With dry debris or earwax, the first thing to try is manual removal, assuming the patient can tolerate. Removal is performed using micro ear instruments under a binocular microscope.  One can either remove through the ear canal... OR push the debris through the ear tube where it can fall into the middle ear cavity. If removal not possible, one can again try ear drops with aggressive tragal pumping.

Ear drops helpful to unclog a clogged ear tube:

• Prescription ear drops with or without steroids, typically ofloxin, ciprodex, cortisporin, cipro HC, etc.
• Soapy water (one drop of no-tears baby shampoo mixed into one ounce of distilled water)
• Oil based drops like mineral oil, baby oil, sweet oil

I'm personally NOT a fan of the following ear drops due to risk of pain and even ear damage... and so should be avoided:

Hydrogen peroxide
• OTC earwax dissolving solutions like cerumenex and debrox
Swimmer's ear drops

The reason why there's pain and risk of damage is because once the ear tube unclogs, the ear drops can now traverse the ear tube and into the middle ear space. The middle ear space is very sensitive and such substances can trigger severe pain/burning (kind of like alcohol on an open wound).

Tube that is open without any clogging.

Fauquier blog
Fauquier ENT

Dr. Christopher Chang is a private practice otolaryngology, head & neck surgeon specializing in the treatment of problems related to the ear, nose, and throat. Located in Warrenton, VA about 45 minutes west of Washington DC, he also provides inhalant allergy testing/treatment, hearing tests, and dispenses hearing aids.

1 comment:

Ms. Reeves said...
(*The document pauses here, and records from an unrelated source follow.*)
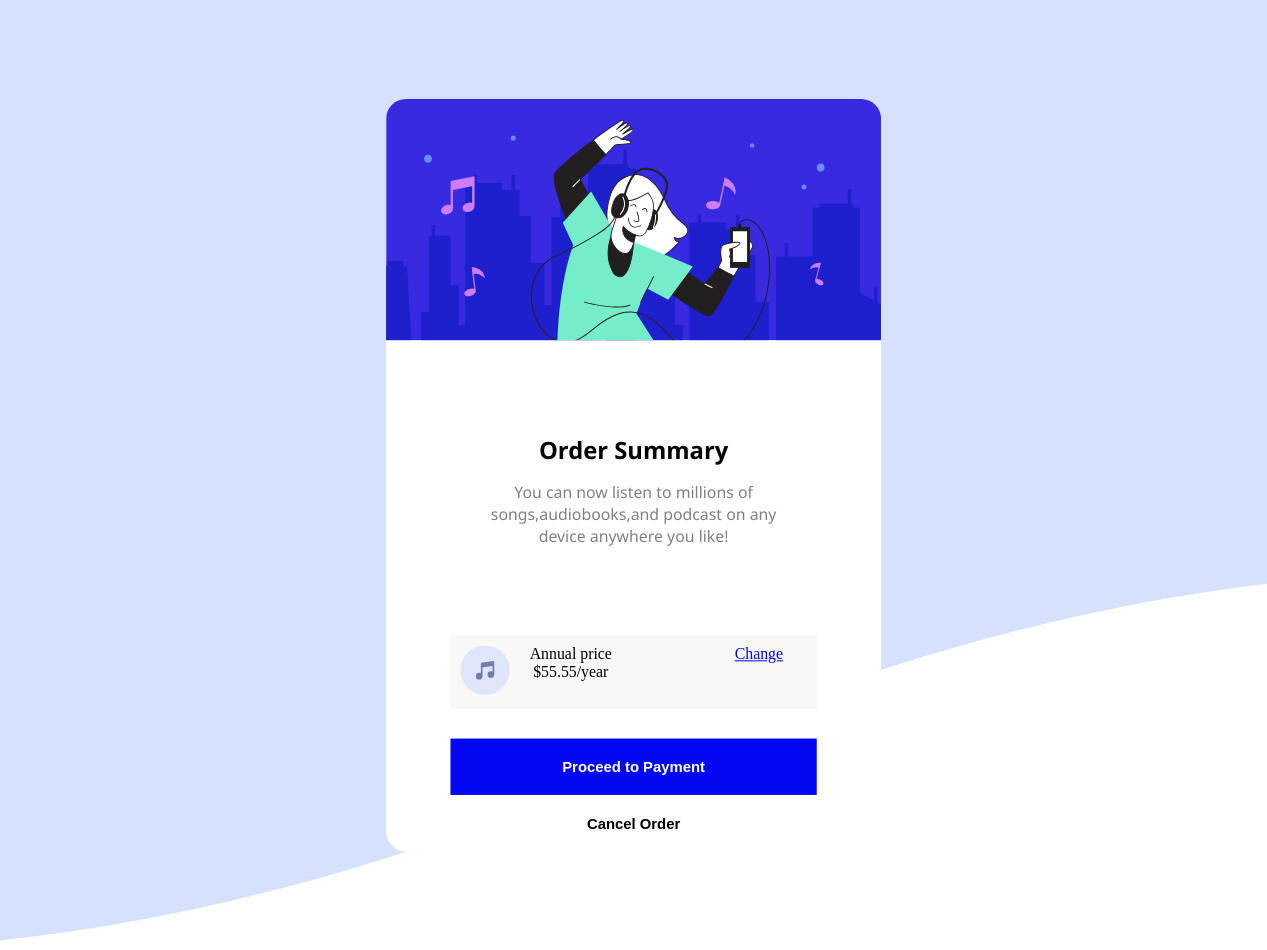
Repository: Eugene44-hub/newbie-project
Page: index.html
An editor plug-in stored every save of this project. The page is shown before and after the next save, followed by the edit.
The browser window is 1280 px wide. The pictures show the whole page, at 99% of full size.

Above is the page before, as saved 2021-08-29 05:15:36.

After the next save:
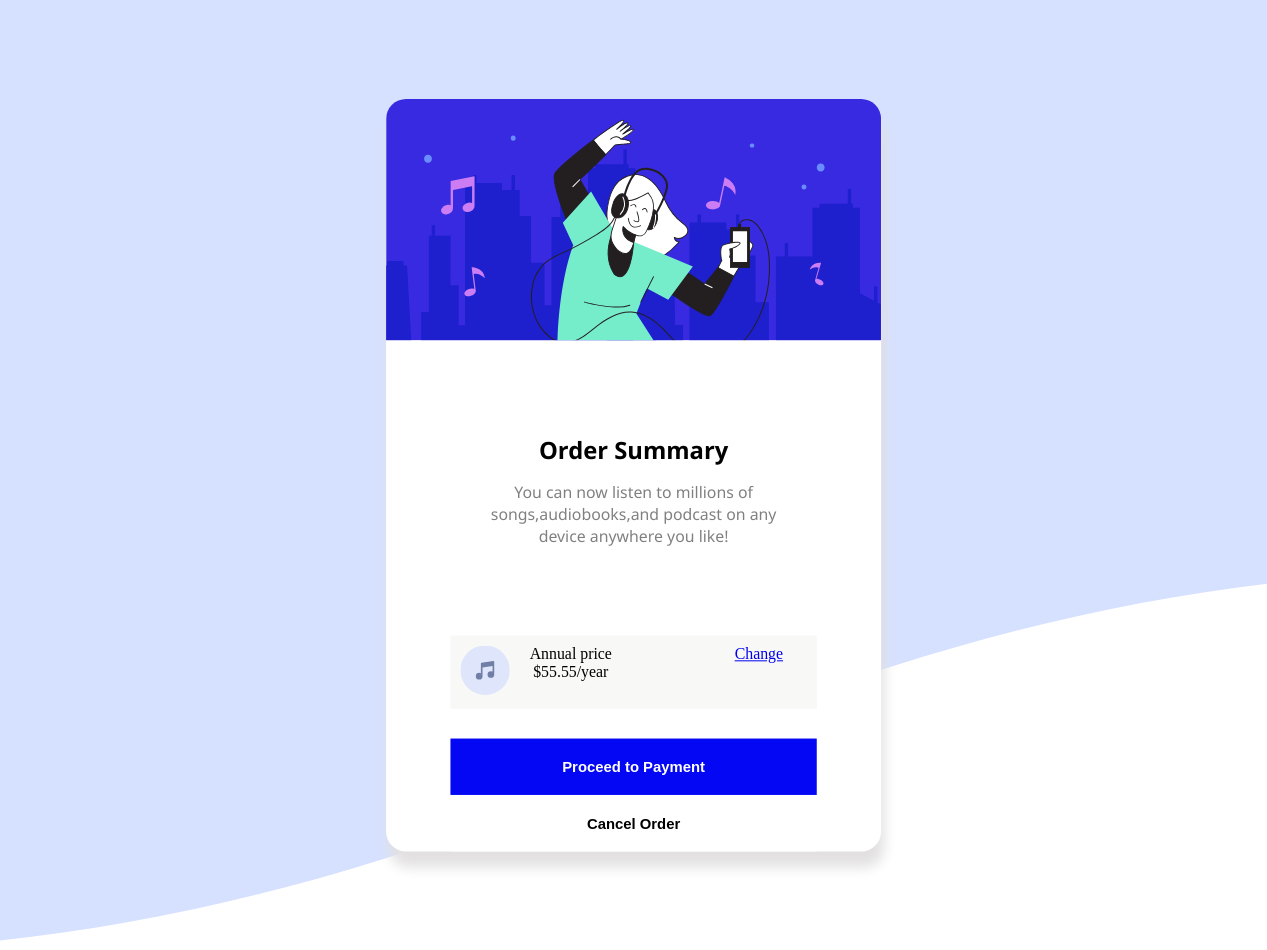
Saved 17 s later.
--- a/style.css
+++ b/style.css
@@ -30,7 +30,7 @@ img {
     background-color: white;
     border-radius: 20px;
     max-width: 500px;
-    box-shadow: 3px 16px 13px rgb(226, 224, 224), 3px -16px -13px rgb(226, 224, 224);
+    box-shadow: 3px 16px 13px rgb(226, 224, 224);
 }
 
 h2,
Should the drops still be used if the eardrum is perforated? 2year old had a new set of tubes placed Monday, and now had perforated ear drum and blocked tube in same ear.

Banner Map

Pediatric Neck Masses

Adult Neck Mass Workup